• [Goal of the exercise]: Output every entry exactly, without any pictures.

[Detected change data]
+++++
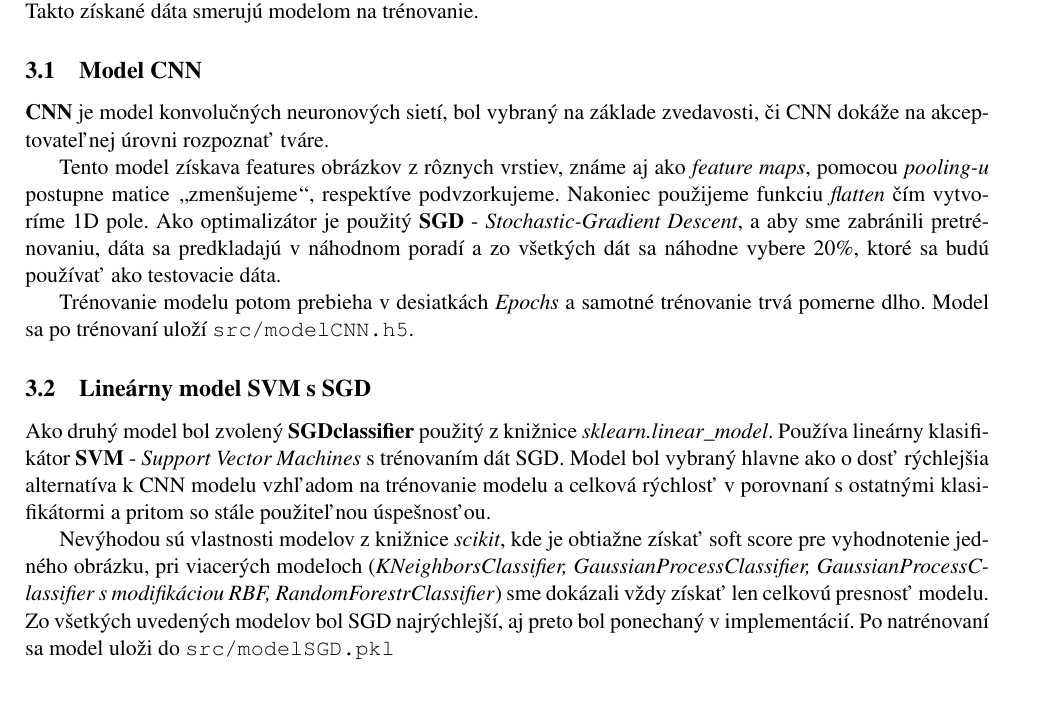
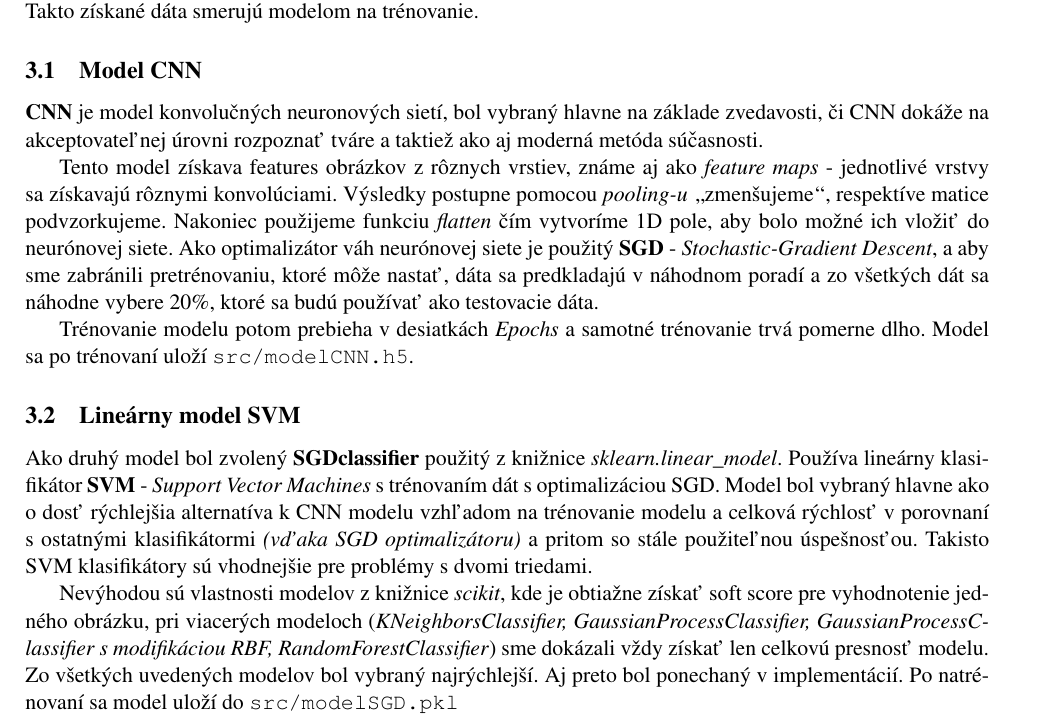
Before and after one commit to tomaskender/SUR, a LaTeX document (doc.tex): part of page 3 of 4, cut so that both start at the same text, the shorter picture padded with empty space. Compiled offline with pdfLaTeX.

Commit message:
a bit updated doc

```diff
--- a/doc.tex
+++ b/doc.tex
@@ -94,16 +94,16 @@ Okrem toho je potrebné mať nainštalované aj linuxové knižnice \textbf{\tex
 		Pred samotným trénovaním modelov je dôležité získať, čo najviac trénovacích a testovacích dát. Toto je docielené tým, že na trénovanie sa používajú všetky \emph{.png} súbory v~priečinku \texttt{data}. Obrázky sa načítajú pomocou knižnice \emph{Pillow}. Target dátam sa nastaví label 1, ostatným label 0. Pomocou \emph{ImageDataGenerator} z~knižnice \emph{Keras} sa vytvoria ďalšie trénovacie dáta a to vďaka modifikácií ako posun, rotacia, skrivenie, prevrátenie. Takto získané dáta smerujú modelom na trénovanie.
 
 \subsection{Model CNN}
-\textbf{CNN} je model konvolučných neuronových sietí, bol vybraný na základe zvedavosti, či CNN dokáže na akceptovateľnej úrovni rozpoznať tváre.
+\textbf{CNN} je model konvolučných neuronových sietí, bol vybraný hlavne na základe zvedavosti, či CNN dokáže na akceptovateľnej úrovni rozpoznať tváre a taktiež ako aj moderná metóda súčasnosti.
 
-Tento model získava features obrázkov z~rôznych vrstiev, známe aj ako \emph{feature maps}, pomocou \emph{pooling-u} postupne matice \uv{zmenšujeme}, respektíve podvzorkujeme. Nakoniec použijeme funkciu \emph{flatten} čím vytvoríme 1D pole. Ako optimalizátor je použitý \textbf{SGD} - \emph{Stochastic-Gradient Descent}, a aby sme zabránili pretrénovaniu, dáta sa predkladajú v~náhodnom poradí a zo všetkých dát sa náhodne vybere 20\%, ktoré sa budú používať ako testovacie dáta.
+Tento model získava features obrázkov z~rôznych vrstiev, známe aj ako \emph{feature maps} - jednotlivé vrstvy sa získavajú rôznymi konvolúciami. Výsledky postupne pomocou \emph{pooling-u} \uv{zmenšujeme}, respektíve matice podvzorkujeme. Nakoniec použijeme funkciu \emph{flatten} čím vytvoríme 1D pole, aby bolo možné ich vložiť do neurónovej siete. Ako optimalizátor váh neurónovej siete je použitý \textbf{SGD} - \emph{Stochastic-Gradient Descent}, a aby sme zabránili pretrénovaniu, ktoré môže nastať, dáta sa predkladajú v~náhodnom poradí a zo všetkých dát sa náhodne vybere 20\%, ktoré sa budú používať ako testovacie dáta.
 
-Trénovanie modelu potom prebieha v~desiatkách \emph{Epochs} a samotné trénovanie trvá pomerne dlho. Model sa po trénovaní uloží \texttt{src/modelCNN.h5}.
+Trénovanie modelu potom prebieha v~desiatkách \emph{Epochs} a samotné trénovanie  trvá pomerne dlho. Model sa po trénovaní uloží \texttt{src/modelCNN.h5}.
 
-\subsection{Lineárny model SVM s~SGD}
-Ako druhý model bol zvolený \textbf{SGDclassifier} použitý z~knižnice \emph{sklearn.linear\_model}. Používa lineárny klasifikátor \textbf{SVM} - \emph{Support Vector Machines} s~trénovaním dát SGD. Model bol vybraný hlavne ako o~dosť rýchlejšia alternatíva k~CNN modelu vzhľadom na trénovanie modelu a celková rýchlosť v~porovnaní s~ostatnými klasifikátormi a pritom so stále použiteľnou úspešnosťou.
+\subsection{Lineárny model SVM}
+Ako druhý model bol zvolený \textbf{SGDclassifier} použitý z~knižnice \emph{sklearn.linear\_model}. Používa lineárny klasifikátor \textbf{SVM} - \emph{Support Vector Machines} s~trénovaním dát s optimalizáciou SGD. Model bol vybraný hlavne ako o~dosť rýchlejšia alternatíva k~CNN modelu vzhľadom na trénovanie modelu a celková rýchlosť v~porovnaní s~ostatnými klasifikátormi \emph{(vďaka SGD optimalizátoru)} a pritom so stále použiteľnou úspešnosťou. Takisto SVM klasifikátory sú vhodnejšie pre problémy s dvomi triedami.
 
-Nevýhodou sú vlastnosti modelov z~knižnice \emph{scikit}, kde je obtiažne získať soft score pre vyhodnotenie jedného obrázku, pri viacerých modeloch (\emph{KNeighborsClassifier, GaussianProcessClassifier, GaussianProcessClassifier s~modifikáciou RBF, RandomForestrClassifier}) sme dokázali vždy získať len celkovú presnosť modelu. Zo všetkých uvedených modelov bol SGD najrýchlejší, aj preto bol ponechaný v~implementácií. Po natrénovaní sa model uloži do \texttt{src/modelSGD.pkl}
+Nevýhodou sú vlastnosti modelov z~knižnice \emph{scikit}, kde je obtiažne získať soft score pre vyhodnotenie jedného obrázku, pri viacerých modeloch (\emph{KNeighborsClassifier, GaussianProcessClassifier, GaussianProcessClassifier s~modifikáciou RBF, RandomForestClassifier}) sme dokázali vždy získať len celkovú presnosť modelu. Zo všetkých uvedených modelov bol vybraný najrýchlejší. Aj preto bol ponechaný v~implementácií. Po natrénovaní sa model uloží do \texttt{src/modelSGD.pkl}
 	\section{Spracovanie zvuku}
 			\subsection{Random Forest s~MFCC}
 			Z~nahrávky sa najprv odstráni šum, následne sa oddelí ticho. Pre extrahovanie features bola zvolená knižnica \emph{librosa}. Z~nej boli využité MFCC a piptrack (čiže pitch hlasu) pre charakterizáciu nahrávky. MFCC featúry sa následne ešte ďalej škálovali a prehnali funkciou zscore z~knižnice \emph{scipy}.
```
Also changed, not shown: doc.pdf.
+++++
• [Finished exercise]:
Before and after one commit to tomaskender/SUR, a LaTeX document (doc.tex): part of page 3 of 4, cut so that both start at the same text, the shorter picture padded with empty space. Compiled offline with pdfLaTeX.

Commit message:
a bit updated doc

```diff
--- a/doc.tex
+++ b/doc.tex
@@ -94,16 +94,16 @@ Okrem toho je potrebné mať nainštalované aj linuxové knižnice \textbf{\tex
 		Pred samotným trénovaním modelov je dôležité získať, čo najviac trénovacích a testovacích dát. Toto je docielené tým, že na trénovanie sa používajú všetky \emph{.png} súbory v~priečinku \texttt{data}. Obrázky sa načítajú pomocou knižnice \emph{Pillow}. Target dátam sa nastaví label 1, ostatným label 0. Pomocou \emph{ImageDataGenerator} z~knižnice \emph{Keras} sa vytvoria ďalšie trénovacie dáta a to vďaka modifikácií ako posun, rotacia, skrivenie, prevrátenie. Takto získané dáta smerujú modelom na trénovanie.
 
 \subsection{Model CNN}
-\textbf{CNN} je model konvolučných neuronových sietí, bol vybraný na základe zvedavosti, či CNN dokáže na akceptovateľnej úrovni rozpoznať tváre.
+\textbf{CNN} je model konvolučných neuronových sietí, bol vybraný hlavne na základe zvedavosti, či CNN dokáže na akceptovateľnej úrovni rozpoznať tváre a taktiež ako aj moderná metóda súčasnosti.
 
-Tento model získava features obrázkov z~rôznych vrstiev, známe aj ako \emph{feature maps}, pomocou \emph{pooling-u} postupne matice \uv{zmenšujeme}, respektíve podvzorkujeme. Nakoniec použijeme funkciu \emph{flatten} čím vytvoríme 1D pole. Ako optimalizátor je použitý \textbf{SGD} - \emph{Stochastic-Gradient Descent}, a aby sme zabránili pretrénovaniu, dáta sa predkladajú v~náhodnom poradí a zo všetkých dát sa náhodne vybere 20\%, ktoré sa budú používať ako testovacie dáta.
+Tento model získava features obrázkov z~rôznych vrstiev, známe aj ako \emph{feature maps} - jednotlivé vrstvy sa získavajú rôznymi konvolúciami. Výsledky postupne pomocou \emph{pooling-u} \uv{zmenšujeme}, respektíve matice podvzorkujeme. Nakoniec použijeme funkciu \emph{flatten} čím vytvoríme 1D pole, aby bolo možné ich vložiť do neurónovej siete. Ako optimalizátor váh neurónovej siete je použitý \textbf{SGD} - \emph{Stochastic-Gradient Descent}, a aby sme zabránili pretrénovaniu, ktoré môže nastať, dáta sa predkladajú v~náhodnom poradí a zo všetkých dát sa náhodne vybere 20\%, ktoré sa budú používať ako testovacie dáta.
 
-Trénovanie modelu potom prebieha v~desiatkách \emph{Epochs} a samotné trénovanie trvá pomerne dlho. Model sa po trénovaní uloží \texttt{src/modelCNN.h5}.
+Trénovanie modelu potom prebieha v~desiatkách \emph{Epochs} a samotné trénovanie  trvá pomerne dlho. Model sa po trénovaní uloží \texttt{src/modelCNN.h5}.
 
-\subsection{Lineárny model SVM s~SGD}
-Ako druhý model bol zvolený \textbf{SGDclassifier} použitý z~knižnice \emph{sklearn.linear\_model}. Používa lineárny klasifikátor \textbf{SVM} - \emph{Support Vector Machines} s~trénovaním dát SGD. Model bol vybraný hlavne ako o~dosť rýchlejšia alternatíva k~CNN modelu vzhľadom na trénovanie modelu a celková rýchlosť v~porovnaní s~ostatnými klasifikátormi a pritom so stále použiteľnou úspešnosťou.
+\subsection{Lineárny model SVM}
+Ako druhý model bol zvolený \textbf{SGDclassifier} použitý z~knižnice \emph{sklearn.linear\_model}. Používa lineárny klasifikátor \textbf{SVM} - \emph{Support Vector Machines} s~trénovaním dát s optimalizáciou SGD. Model bol vybraný hlavne ako o~dosť rýchlejšia alternatíva k~CNN modelu vzhľadom na trénovanie modelu a celková rýchlosť v~porovnaní s~ostatnými klasifikátormi \emph{(vďaka SGD optimalizátoru)} a pritom so stále použiteľnou úspešnosťou. Takisto SVM klasifikátory sú vhodnejšie pre problémy s dvomi triedami.
 
-Nevýhodou sú vlastnosti modelov z~knižnice \emph{scikit}, kde je obtiažne získať soft score pre vyhodnotenie jedného obrázku, pri viacerých modeloch (\emph{KNeighborsClassifier, GaussianProcessClassifier, GaussianProcessClassifier s~modifikáciou RBF, RandomForestrClassifier}) sme dokázali vždy získať len celkovú presnosť modelu. Zo všetkých uvedených modelov bol SGD najrýchlejší, aj preto bol ponechaný v~implementácií. Po natrénovaní sa model uloži do \texttt{src/modelSGD.pkl}
+Nevýhodou sú vlastnosti modelov z~knižnice \emph{scikit}, kde je obtiažne získať soft score pre vyhodnotenie jedného obrázku, pri viacerých modeloch (\emph{KNeighborsClassifier, GaussianProcessClassifier, GaussianProcessClassifier s~modifikáciou RBF, RandomForestClassifier}) sme dokázali vždy získať len celkovú presnosť modelu. Zo všetkých uvedených modelov bol vybraný najrýchlejší. Aj preto bol ponechaný v~implementácií. Po natrénovaní sa model uloží do \texttt{src/modelSGD.pkl}
 	\section{Spracovanie zvuku}
 			\subsection{Random Forest s~MFCC}
 			Z~nahrávky sa najprv odstráni šum, následne sa oddelí ticho. Pre extrahovanie features bola zvolená knižnica \emph{librosa}. Z~nej boli využité MFCC a piptrack (čiže pitch hlasu) pre charakterizáciu nahrávky. MFCC featúry sa následne ešte ďalej škálovali a prehnali funkciou zscore z~knižnice \emph{scipy}.
```
Also changed, not shown: doc.pdf.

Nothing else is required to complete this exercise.